The Libby case
I. Lewis "Scooter" Libby Jr. was indicted in 2005 on numerous charges related to the alleged disclosure of covert CIA agent Valerie Plame. In what has become commonplace in federal prosecutions, the thrust of the government's position rests on the allegation that Libby committed perjury by lying to FBI agents and a grand jury regarding his recollection of a conversation he had with members of the press several years ago. Specifically, Libby argued that the alleged false statements were not intentionally false, and instead the result of faulty memory and confusion. To assert this defense, Libby hired several renowned psychologists who were prepared to testify that research has demonstrated that lay jurors often underestimate the frequency of errors present in memory testimony and recall of past events is subject to distortion.
The government countered, claiming that such expert testimony was inappropriate under the Federal Rules of Evidence and extent federal case law. During the government's motion in limine, defense experts were vigorously challenged regarding the validity and appropriateness of their proposed testimony. On Nov. 2, 2006, Judge Reggie B. Walton issued a 27-page ruling excluding the expert testimony based on the Federal Rules of Evidence Section 702 and the watershed case, Daubert v. Merrell Dow Pharmaceuticals, 509 U.S. 579 (1993).
Daubert and expert testimony
In order for expert testimony to be admitted in federal court, the proponent must demonstrate by a preponderance of the evidence that such testimony is based on scientific studies that are methodologically valid and that such testimony has a reasonable application to the facts at hand during trial. As mentioned by the court, the Daubert case and the pertinent Federal Rules of Evidence 702 is considered by most legal scholars as a liberalization of expert testimony guidelines in favor of allowing such testimony. Indeed, the court cites numerous appellate cases holding that uncertainty regarding expert testimony should favor admission. Nonetheless, the court barred the proposed testimony on four grounds: such testimony would not assist the jury; the testimony would usurp the role of the jury in deciding issue of credibility; the prejudicial effect of the testimony outweighed its probative value; and the validity of the underlying studies were in question. Of the four, the court weighed heavily on the last in its opinion.

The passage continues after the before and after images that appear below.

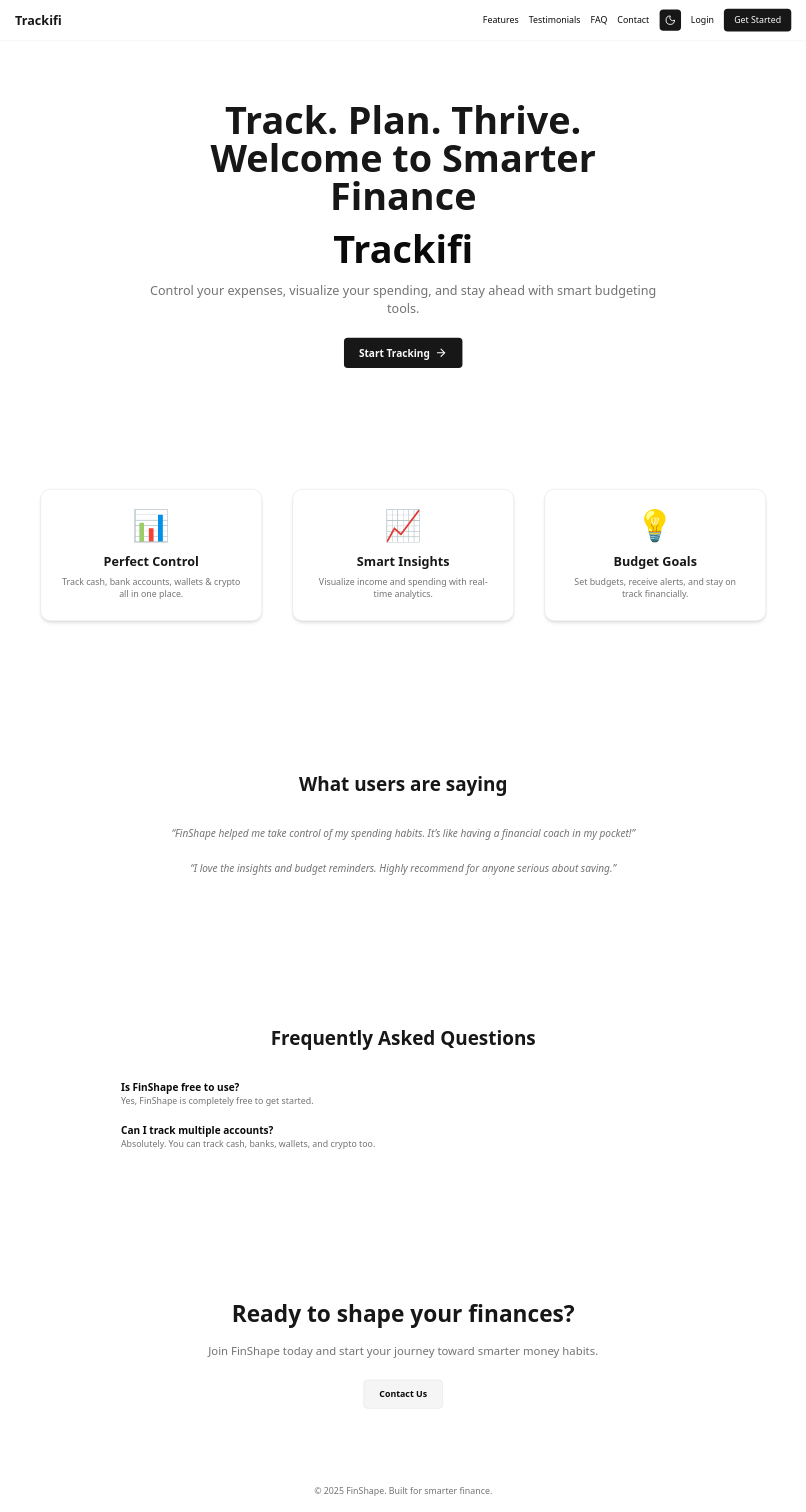
Repository: ruthvik-mt/Trackifi
Page: /categories (app in frontend/)
The author's editor kept a copy of each file at every save. The page is drawn from the files as they stood at one save, then again after a run of saves.
The browser window is 1280 px wide. The pictures show the whole page, at 63% of full size.
The project was rebuilt for these pictures with package versions that can differ from the ones it lists, and the page was loaded fresh each time. Also part of the build but not shown: frontend/vite.config.ts, frontend/src/components/FormInput.tsx, frontend/src/pages/Auth/Login.tsx, frontend/src/pages/Auth/Register.tsx, frontend/src/components/Sidebar.tsx, frontend/src/components/ThemeToggleButton.tsx, frontend/src/components/Navbar.tsx, frontend/src/pages/Dashboard/Layout.tsx and 20 more.

Above is the page before, as saved 2025-07-15 23:12:34.

After the next 4 saves:
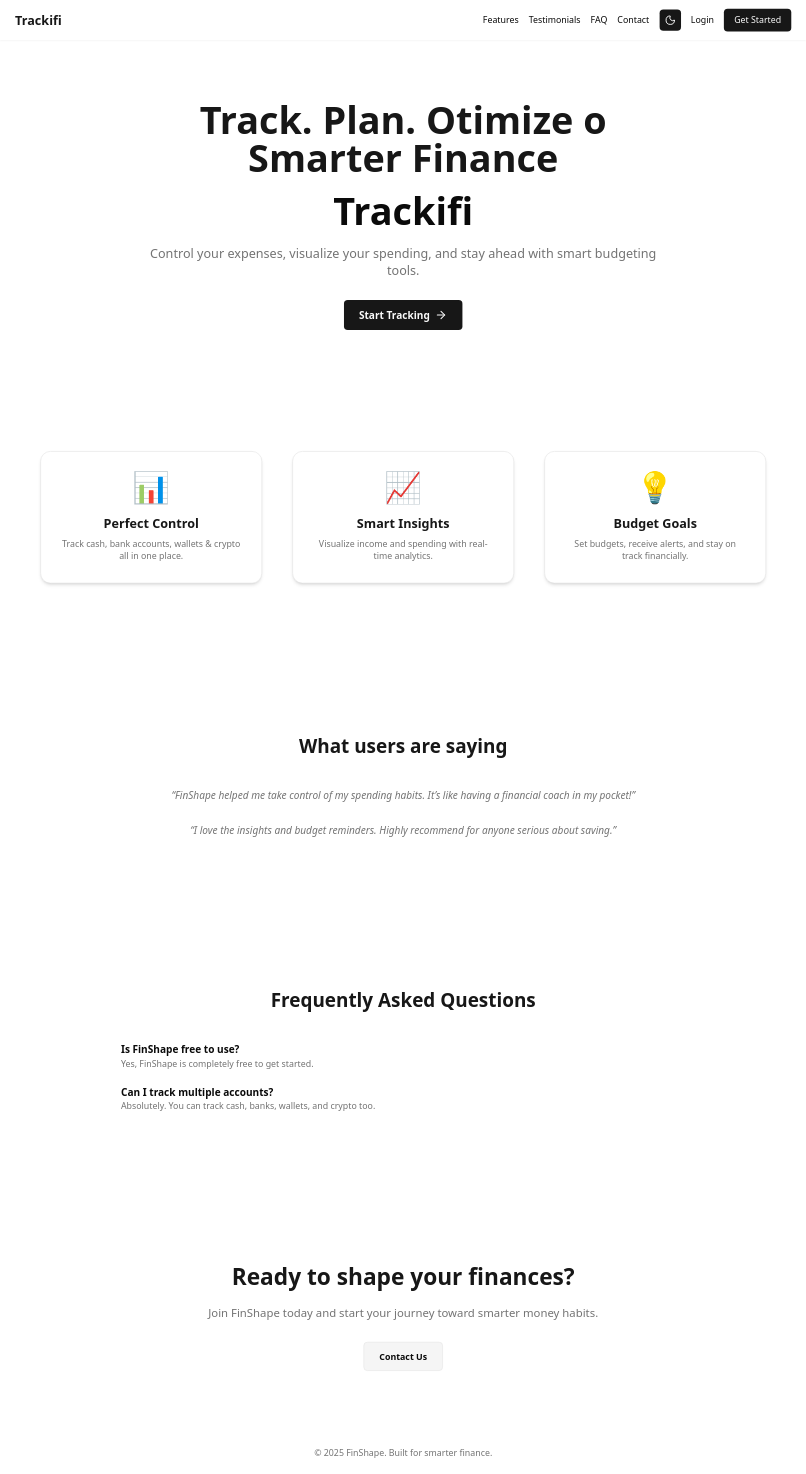
The 4 saves are shown as one change because they came seconds apart.
The last was saved 11 s later.
--- a/frontend/src/pages/LandingPage.tsx
+++ b/frontend/src/pages/LandingPage.tsx
@@ -62,7 +62,7 @@ export default function LandingPage() {
         transition={{ duration: 0.6 }}
       >
         <h1 className="text-5xl md:text-6xl font-extrabold leading-tight mb-6 text-primary">
-  Track. Plan. Thrive. Welcome to Smarter Finance
+  Track. Plan. Otimize    o Smarter Finance
 </h1>
 
 <h2 className="text-5xl md:text-6xl font-extrabold text-center leading-tight mb-6 xt-primary">
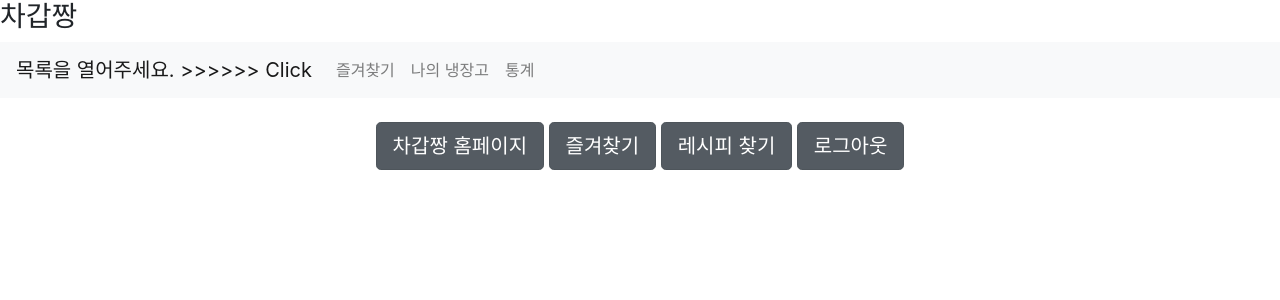
Repository: yousunning/coldzzang-miniproject
Page: http://localhost/cold/WEB-INF/myStatistics.jsp
These files come from the project's save history. The page is drawn as it stood at one moment and after the next save; the edit follows.
The browser window is 1280 px wide. The pictures show the whole page.
The page is served by Tomcat 9. Nobody is signed in. Other server files are loaded and not shown. The template is opened directly, without the code that normally fills it, so the values that code supplies are empty.

Above is the page before, as saved 2024-01-22 12:04:10.

### cold/src/main/webapp/WEB-INF/myStatistics.jsp
<%@ page language="java" contentType="text/html; charset=UTF-8"
    pageEncoding="UTF-8"%>
<!DOCTYPE html>

<html>
<head>
    <title>나의 웹사이트</title>
    <meta name="viewport" content="width=device-width, initial-scale=1">
    <!-- Bootstrap CSS -->
    <link href="https://stackpath.bootstrapcdn.com/bootstrap/4.3.1/css/bootstrap.min.css" rel="stylesheet">
</head>
<body>
    <h3>차갑짱</h3>
    <nav class="navbar navbar-expand-lg navbar-light bg-light">
        <a class="navbar-brand" href="/food/List/login">목록을 열어주세요. >>>>>> Click</a>
        <button class="navbar-toggler" type="button" data-toggle="collapse" data-target="#navbarNav" aria-controls="navbarNav" aria-expanded="false" aria-label="Toggle navigation">
            <span class="navbar-toggler-icon"></span>
        </button>
        <div class="collapse navbar-collapse" id="navbarNav">
            <ul class="navbar-nav">
                <li class="nav-item">
                    <a class="nav-link" href="/food/List/like">즐겨찾기</a>
                </li>
                <li class="nav-item">
                    <a class="nav-link" href="/food/List/myRefrigerator">나의 냉장고</a>
                </li>
                <li class="nav-item">
                    <a class="nav-link" href="/food/List/myStatistics">통계</a>
                </li>
            </ul>
        </div>
    </nav>

    <!-- 메인 컨텐츠 -->
    <div class="container mt-4" style="text-align:center;">
    <!-- 링크를 버튼처럼 스타일링 -->
    <a href="/food/List/homepage" class="btn btn-secondary btn-lg active" role="button" aria-pressed="true">차갑짱 홈페이지</a>
    <a href="/food/List/like" class="btn btn-secondary btn-lg active" role="button" aria-pressed="true">즐겨찾기</a>
    <a href="/food/List/recipe" class="btn btn-secondary btn-lg active" role="button" aria-pressed="true">레시피 찾기</a>
      	<a href="/food/List/login" class="btn btn-secondary btn-lg active" role="button" aria-pressed="true">로그아웃</a>
</div>
    <!-- jQuery, Popper.js, Bootstrap JS -->
    <script src="https://code.jquery.com/jquery-3.3.1.slim.min.js"></script>
    <script src="https://cdnjs.cloudflare.com/ajax/libs/popper.js/1.14.7/umd/popper.min.js"></script>
    <script src="https://stackpath.bootstrapcdn.com/bootstrap/4.3.1/js/bootstrap.min.js"></script>
</body>
</html>
</body>
</html>

After the next save:
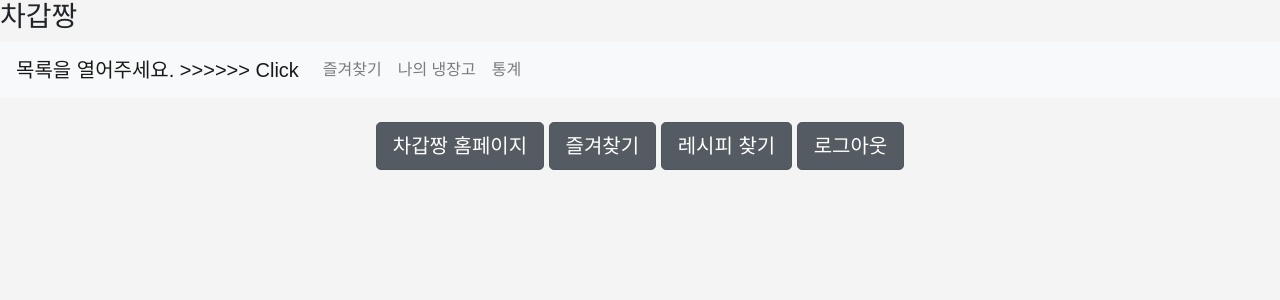
Saved 10 min 59 s later.
--- a/cold/src/main/webapp/WEB-INF/myStatistics.jsp
+++ b/cold/src/main/webapp/WEB-INF/myStatistics.jsp
@@ -8,6 +8,12 @@
     <meta name="viewport" content="width=device-width, initial-scale=1">
     <!-- Bootstrap CSS -->
     <link href="https://stackpath.bootstrapcdn.com/bootstrap/4.3.1/css/bootstrap.min.css" rel="stylesheet">
+ <style>
+        body {
+            background-color: #f4f4f4;
+            font-family: 'Arial', sans-serif;
+        }
+  </style>
 </head>
 <body>
     <h3>차갑짱</h3>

Finding that most of the cited cases in memory research were conducted in university settings without the aid of vigorous cross-examination, voir-dire, closing arguments and jury instructions, the court held that such studies failed to demonstrate how jurors evaluated claims of memory impairment during an actual trial. Stating that many of the underlying studies were of "suspect" quality, the court directly questioned whether existing research based mainly on eyewitness testimony was applicable to more general questions of memory and recall. Finding fault with both the analytical reasoning of the proposed testimony and the studies themselves, the court held that allowing expert testimony constituted an undue delay and "waste of time."
Law meets science
The Libby case is a good demonstration of how law and science approach problems from fundamentally different perspectives. As Judge Walton's opinion makes clear, there is a strong penchant toward preserving the structure of the legal proceedings. Juries, not experts, are favored in deciding issues that smack of credibility. Irrespective of what science has demonstrated about memory and cognition, expert opinion about such facets of cognition-however methodologically sound or flawed-are inherently distrusted because they inject science into a normative process that jealously guards traditional notions of juror discernment and judgment.
Judicial Notebook is a project of APA's Div. 9 (Society for the Psychological Study of Social Issues).